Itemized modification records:

»»

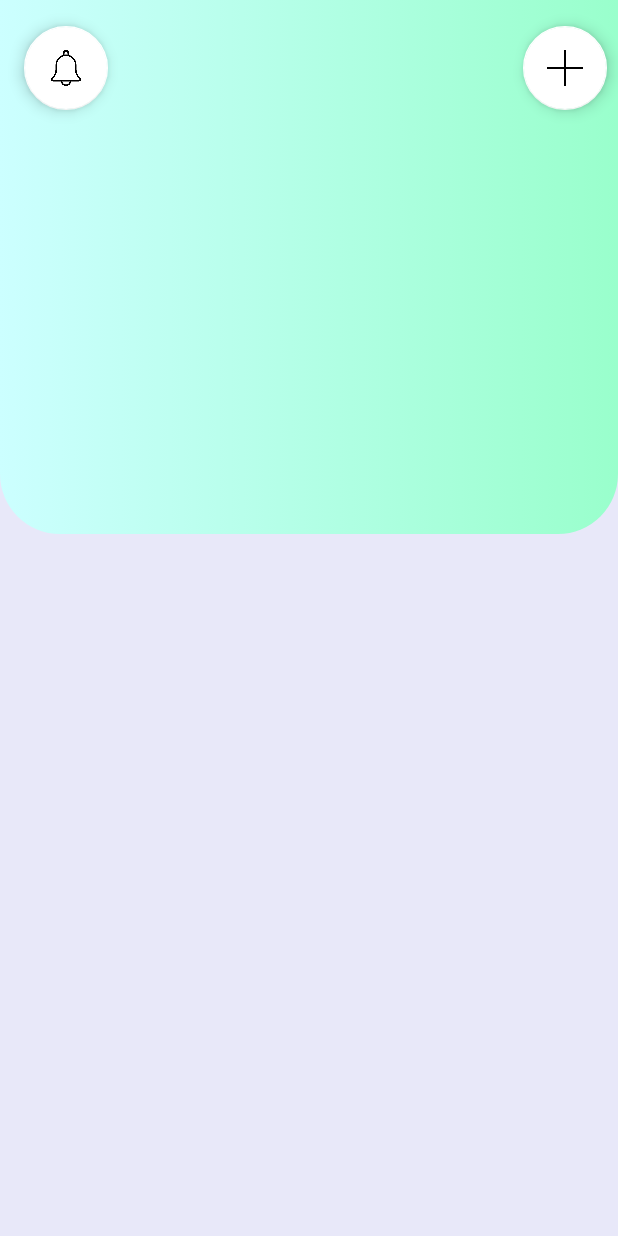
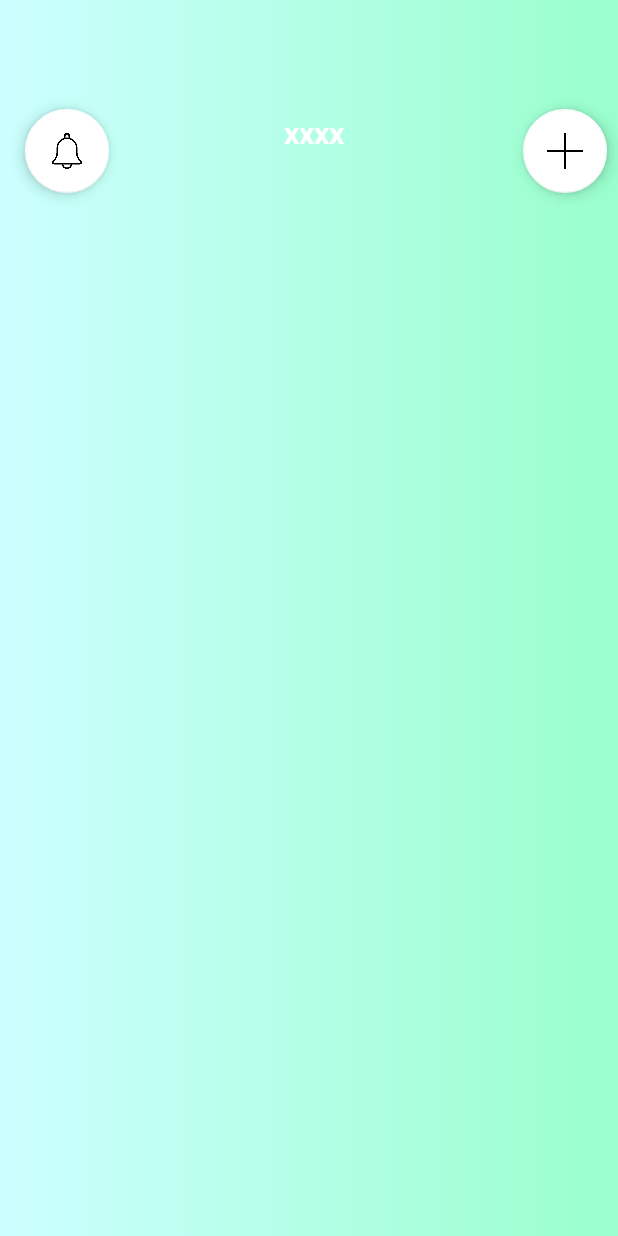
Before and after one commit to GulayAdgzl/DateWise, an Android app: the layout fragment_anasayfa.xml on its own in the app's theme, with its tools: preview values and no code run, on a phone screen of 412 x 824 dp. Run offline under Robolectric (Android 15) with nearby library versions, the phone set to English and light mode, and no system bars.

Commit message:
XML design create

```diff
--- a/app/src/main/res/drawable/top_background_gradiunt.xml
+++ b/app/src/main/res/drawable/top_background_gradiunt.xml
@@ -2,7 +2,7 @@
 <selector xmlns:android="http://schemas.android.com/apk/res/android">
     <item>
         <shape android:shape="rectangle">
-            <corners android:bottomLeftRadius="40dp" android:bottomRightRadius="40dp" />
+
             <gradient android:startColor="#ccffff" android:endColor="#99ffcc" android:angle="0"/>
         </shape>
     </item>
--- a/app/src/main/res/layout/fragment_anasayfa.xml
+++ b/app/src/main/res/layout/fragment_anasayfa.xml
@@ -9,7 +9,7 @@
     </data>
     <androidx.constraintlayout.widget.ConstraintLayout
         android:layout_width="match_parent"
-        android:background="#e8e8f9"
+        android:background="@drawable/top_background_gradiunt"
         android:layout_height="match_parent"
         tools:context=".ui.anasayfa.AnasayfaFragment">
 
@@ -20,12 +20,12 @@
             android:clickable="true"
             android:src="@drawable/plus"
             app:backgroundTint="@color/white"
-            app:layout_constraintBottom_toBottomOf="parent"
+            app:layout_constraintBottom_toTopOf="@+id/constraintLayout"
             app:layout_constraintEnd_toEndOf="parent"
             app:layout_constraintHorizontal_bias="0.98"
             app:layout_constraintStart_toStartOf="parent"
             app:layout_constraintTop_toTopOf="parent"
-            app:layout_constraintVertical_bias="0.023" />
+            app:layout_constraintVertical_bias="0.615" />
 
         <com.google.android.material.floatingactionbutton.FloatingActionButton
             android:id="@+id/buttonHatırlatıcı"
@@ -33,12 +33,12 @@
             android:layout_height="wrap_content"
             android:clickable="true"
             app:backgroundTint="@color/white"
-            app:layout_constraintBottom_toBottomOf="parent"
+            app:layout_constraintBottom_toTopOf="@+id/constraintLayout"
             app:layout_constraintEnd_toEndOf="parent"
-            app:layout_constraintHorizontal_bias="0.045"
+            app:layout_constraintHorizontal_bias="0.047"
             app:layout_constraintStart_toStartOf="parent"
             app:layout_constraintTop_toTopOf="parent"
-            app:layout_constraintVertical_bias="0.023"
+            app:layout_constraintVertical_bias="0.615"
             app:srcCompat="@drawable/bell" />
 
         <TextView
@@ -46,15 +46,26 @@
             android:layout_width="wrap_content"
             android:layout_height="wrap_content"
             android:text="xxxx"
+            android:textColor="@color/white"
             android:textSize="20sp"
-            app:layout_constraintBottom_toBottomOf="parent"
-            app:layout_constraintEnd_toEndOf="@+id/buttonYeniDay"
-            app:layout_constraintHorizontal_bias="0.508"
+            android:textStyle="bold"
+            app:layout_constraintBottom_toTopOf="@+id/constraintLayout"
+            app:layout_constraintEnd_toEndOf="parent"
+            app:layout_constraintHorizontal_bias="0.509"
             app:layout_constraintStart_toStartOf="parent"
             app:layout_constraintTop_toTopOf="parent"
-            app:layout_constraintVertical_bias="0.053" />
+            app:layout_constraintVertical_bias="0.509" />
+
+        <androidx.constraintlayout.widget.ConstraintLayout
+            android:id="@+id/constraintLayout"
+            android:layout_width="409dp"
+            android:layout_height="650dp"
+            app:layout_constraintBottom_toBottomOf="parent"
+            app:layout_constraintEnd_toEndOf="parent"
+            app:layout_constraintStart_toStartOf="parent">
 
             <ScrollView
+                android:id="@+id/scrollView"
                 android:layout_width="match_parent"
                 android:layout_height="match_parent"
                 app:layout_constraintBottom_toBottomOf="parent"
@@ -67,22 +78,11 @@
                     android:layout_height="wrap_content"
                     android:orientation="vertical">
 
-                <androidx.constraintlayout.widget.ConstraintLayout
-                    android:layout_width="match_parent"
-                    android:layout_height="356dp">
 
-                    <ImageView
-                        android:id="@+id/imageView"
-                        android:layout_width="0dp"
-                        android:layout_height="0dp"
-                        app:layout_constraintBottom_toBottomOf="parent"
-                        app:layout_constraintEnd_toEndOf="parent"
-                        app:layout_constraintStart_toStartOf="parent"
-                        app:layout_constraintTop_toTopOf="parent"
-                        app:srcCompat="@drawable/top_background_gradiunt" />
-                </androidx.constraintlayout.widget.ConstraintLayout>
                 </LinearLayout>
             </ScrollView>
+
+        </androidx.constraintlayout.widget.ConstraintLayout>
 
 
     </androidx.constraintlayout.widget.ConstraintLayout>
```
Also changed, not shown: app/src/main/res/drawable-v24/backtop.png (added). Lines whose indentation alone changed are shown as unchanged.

««

Which lines of the data contain "main"? Copy them all.

— Answer to the exercise —
--- a/app/src/main/res/drawable/top_background_gradiunt.xml
+++ b/app/src/main/res/drawable/top_background_gradiunt.xml
--- a/app/src/main/res/layout/fragment_anasayfa.xml
+++ b/app/src/main/res/layout/fragment_anasayfa.xml
Also changed, not shown: app/src/main/res/drawable-v24/backtop.png (added). Lines whose indentation alone changed are shown as unchanged.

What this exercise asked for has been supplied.